I resort to a variety of techniques because the fear never leaves you, it simply becomes manageable.
1. Like AA members, when I step onto a plane I give myself over to a higher power. Seriously. What choice do I have? I relinquish control and assume, right or wrong, that the pilot and co-pilot want to live every bit as much as I do. I’ve always said if I could just sit on the pilot’s lap I’d be hunky dory!
2. If I’m feeling anxious I make certain to get an aisle seat. If I’m not sure I can score an aisle seat I tell the flight attendant I’m afraid to fly and I ask for an aisle seat. They’ll usually figure something out. Often they’ll put me up front where they can keep an eye on me. Once a flight attendant stuck me in the empty jumpseat next to her.
3. Whenever possible I pay a little extra or use extra miles on SWA to purchase a business select ticket and then try to grab a bulkhead seat, which allows me breathing room. Or I pay an extra $25-$50 on Alaska Air to upgrade to First Class. Definitely breathing room up there. In fact, I make sure to use credit cards from the airlines I fly most frequently so I can get miles and upgrades. The feeling that I have some personal space helps more than anything.

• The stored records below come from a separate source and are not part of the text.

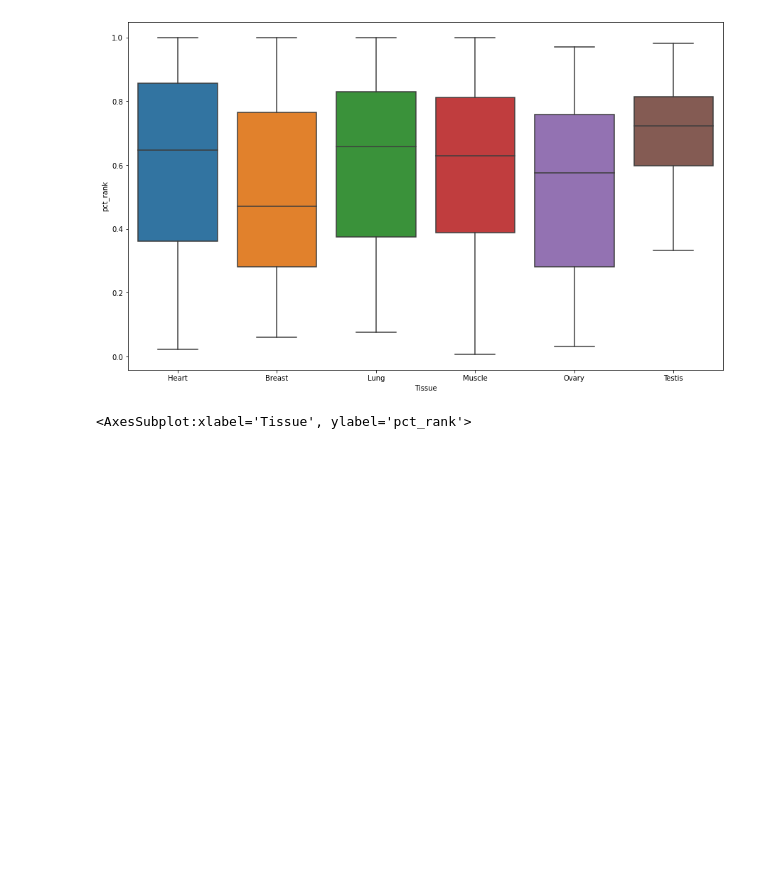
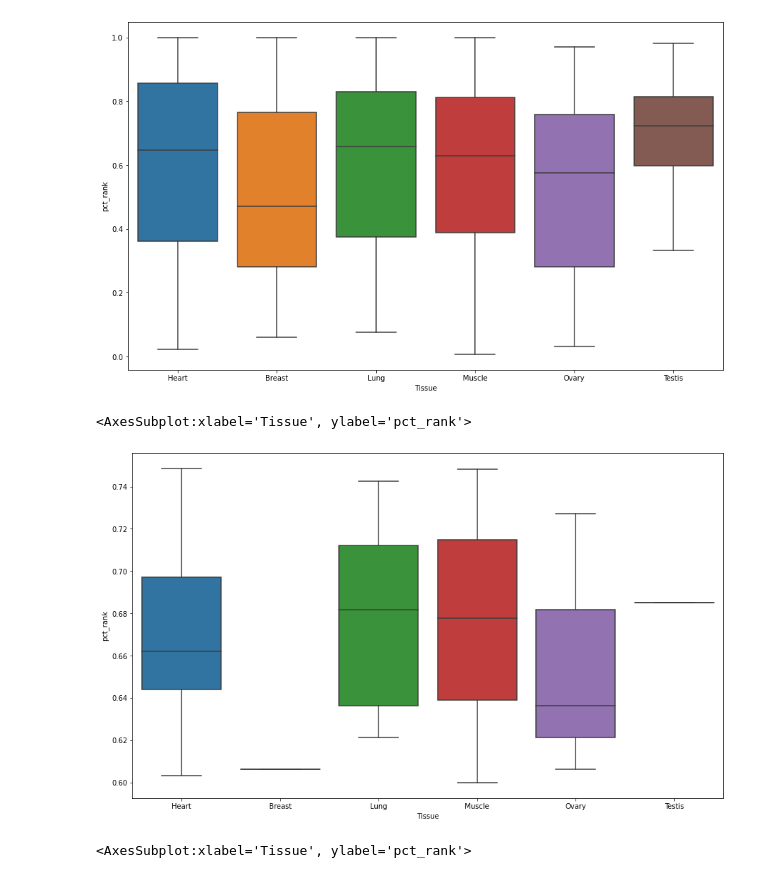
Before and after one commit to valtado1/compbio_sem_project, a Jupyter notebook: results/fig_3_mess_around.ipynb, the cells around one changed output. Cells and saved outputs as stored; diff of their text form; code cells hidden in the pictures; blank space fills up the shorter version.

Commit message:
(late) updates to what i've been working on! progress on both figures esp 3

```diff
--- a/results/fig_3_mess_around.ipynb
+++ b/results/fig_3_mess_around.ipynb
@@ -184,6 +187,15 @@ sns.boxplot( x=all_p_labels_df["Tissue"], y=all_p_labels_df["pct_rank"] )
 # %% [output]
 <AxesSubplot:xlabel='Tissue', ylabel='pct_rank'>
 [figure]
+# %%
+#i knowwww this is notttt the way to doooo it !
+select_values = all_p_labels_df['pct_rank'][(all_p_labels_df['pct_rank'] >= 0.6) & (all_p_labels_df['pct_rank'] <= 0.75)]
+# %%
+plt.figure(figsize=(15,9));
+sns.boxplot( x=all_p_labels_df["Tissue"], y=select_values)
+# %% [output]
+<AxesSubplot:xlabel='Tissue', ylabel='pct_rank'>
+[figure, added]
 # %%
 plt.figure(figsize=(3,5));
 sns.boxplot( x=breast_df["Tissue"], y=breast_df["pct_rank"] )
```
Also changed, not shown: parts of 18 cells of this notebook.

4. As soon as the plane leaves the ground I close my eyes and count slowly to 300. Why? I once interviewed a pilot and he told me if anything terrible is going to happen it usually happens within the first 15 seconds after takeoff. So my warped logic says if 15 seconds of deep breathing and meditation is good, 300 seconds is even better. Usually by the time I’ve counted 300 deep slow breaths, the flight attendant has come on to say, “We’ve reached 10,000 feet and electronic devices may now be switched on.” And I’m good.
5. I read the trashiest romance novel I can find. Not really, but I do bring an old standby I can guarantee will engage me for the duration of the flight.

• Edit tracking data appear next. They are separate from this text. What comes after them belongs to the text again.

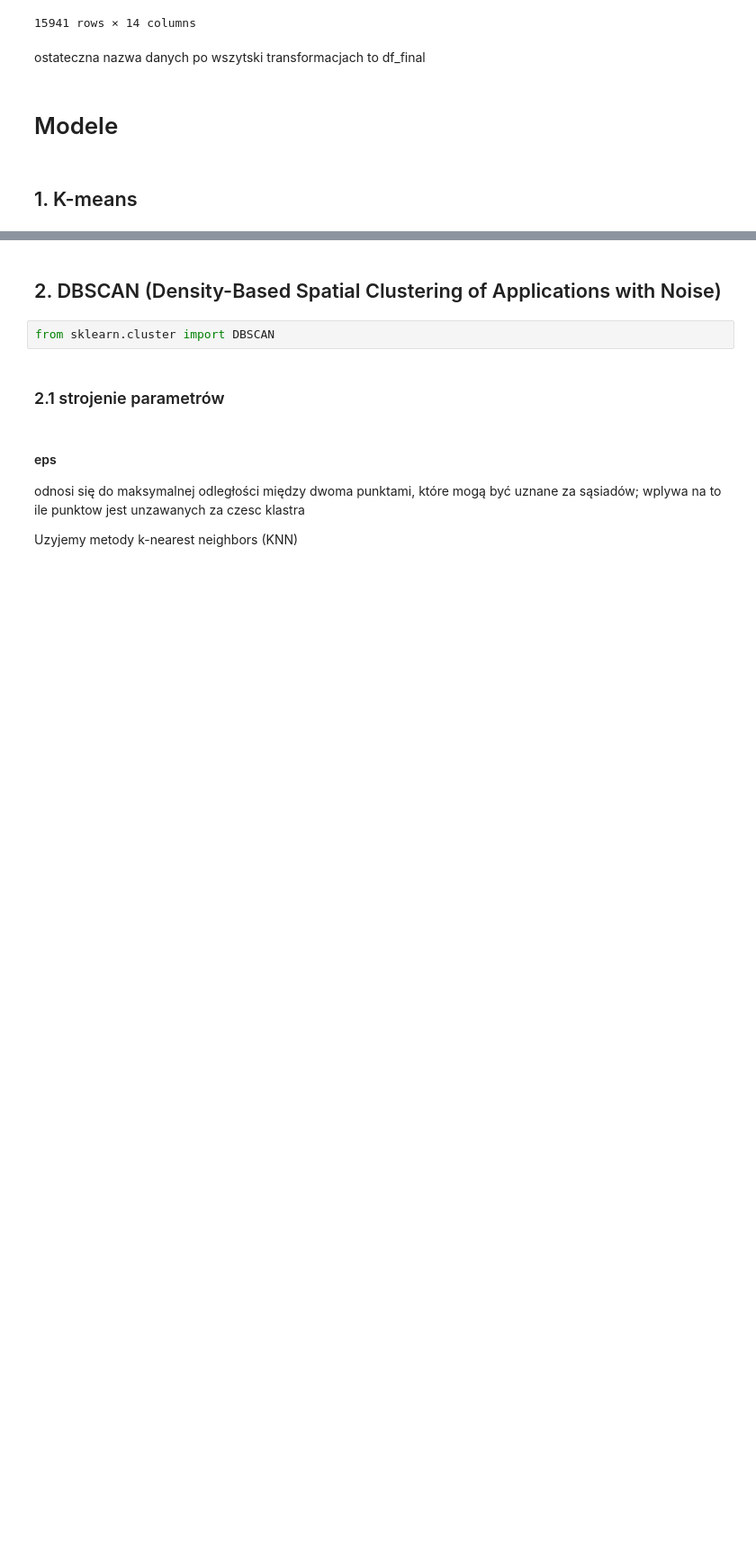
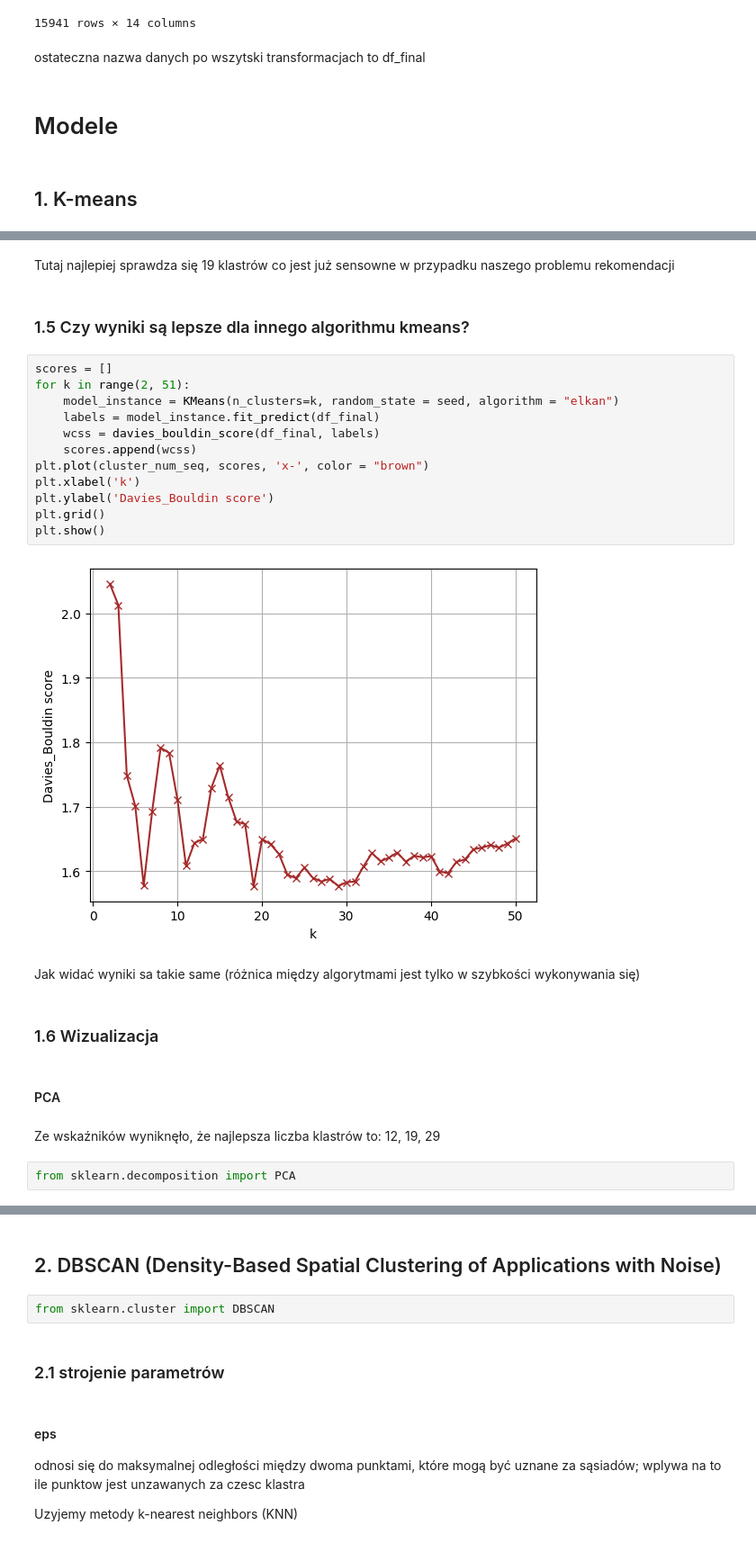
Before and after one commit to AristocratesJ/New-York-Airbnb-Clustering-Task, a Jupyter notebook: final_models/final_models.ipynb, the cells around one changed output, grey strips where cells are left out. Shown at 90% size. Cells and saved outputs as stored; diff of their text form; blank space fills up the shorter version.

```diff
--- a/final_models/final_models.ipynb
+++ b/final_models/final_models.ipynb
@@ -285,0 +358,28 @@ uznalam ze robiles to juz ostatnio, wiec chyba latwiej jak ten ty zrobisz
+# %% [markdown]
+Tutaj najlepiej sprawdza się 19 klastrów co jest już sensowne w przypadku naszego problemu rekomendacji
+# %% [markdown]
+### 1.5 Czy wyniki są lepsze dla innego algorithmu kmeans?
+# %%
+scores = []
+for k in range(2, 51):
+    model_instance = KMeans(n_clusters=k, random_state = seed, algorithm = "elkan")
+    labels = model_instance.fit_predict(df_final)
+    wcss = davies_bouldin_score(df_final, labels)
+    scores.append(wcss)
+plt.plot(cluster_num_seq, scores, 'x-', color = "brown")
+plt.xlabel('k')
+plt.ylabel('Davies_Bouldin score')
+plt.grid()
+plt.show()
+# %% [output]
+[figure, added]
+# %% [markdown]
+Jak widać wyniki sa takie same (różnica między algorytmami jest tylko w szybkości wykonywania się)
+# %% [markdown]
+### 1.6 Wizualizacja
+# %% [markdown]
+#### PCA
+# %% [markdown]
+Ze wskaźników wyniknęło, że najlepsza liczba klastrów to: 12, 19, 29
+# %%
+from sklearn.decomposition import PCA
```
Also changed, not shown: parts of 67 cells of this notebook, 2 other files.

6. I always get a beverage… Nonalcoholic with one exception, and I’ll talk about that in a minute. Doing something routine helps you feel normal. I like Coke. It’s familiar and comforting and any clear sparkling beverage gives me the hiccups. I get a Coke with ice and I chew all the ice. But only one drink – don’t want to waste my calories on sugar. I’m fortunate in that caffeine makes me drowsy. (ADD-ish, you know.)
7. I say ‘Please’ and ‘Thank you’. I speak to my seatmates and I’ve met quite a few nice people, often people who are much more fearful fliers than I am. I’ve even chatted with a few famous people who are afraid to fly. See? They aren’t so different from us common folk. It actually helps to engage, to smile, to be courteous. Makes you feel like yourself. I also list myself as an RN – which is why I’m usually asked to help someone with a medical matter in flight. And that keeps me occupied. (Yes, I am a real RN!)
Knock on wood, I’ve done well for a long time. No, the fear is not gone, but I recognize the fear for what it is – irrational and, well, plain old fear.
Remember Dune? Fear is the mind-killer…
I can now fly on tiny planes – which is the one time I’ll have a beer if it’s offered. Skimming the treetops doesn’t bother me. In fact, I find it interesting. And I don’t worry about turbulence. Maybe I should, but…
Here’s the deal. I love to travel. There are many places in the world I hope to visit and I don’t have time or the money to say… drive to NYC from the West Coast so I can hop on the QEII, cruise to England and then take trains to parts unknown. And I’m not sailing across the Pacific. I mean, sure, I might one day if my goal is to sail around the world, but if it’s just to get to Hawaii, no.
I was determined to overcome this challenge, not only for myself but for my children– I didn’t want them handicapped the way my sisters and I were handicapped by my family’s fear of flying.
On the other hand, I’m very particular about the airlines I’ll fly. I do check safety records and consumer reviews.
And above all, for people who are afraid to fly– I recommend you avoid all movies involving plane crashes. No need to stimulate the fight or flight response. I suppose you could join the Mile-High Club, but man, those bathrooms are tiny!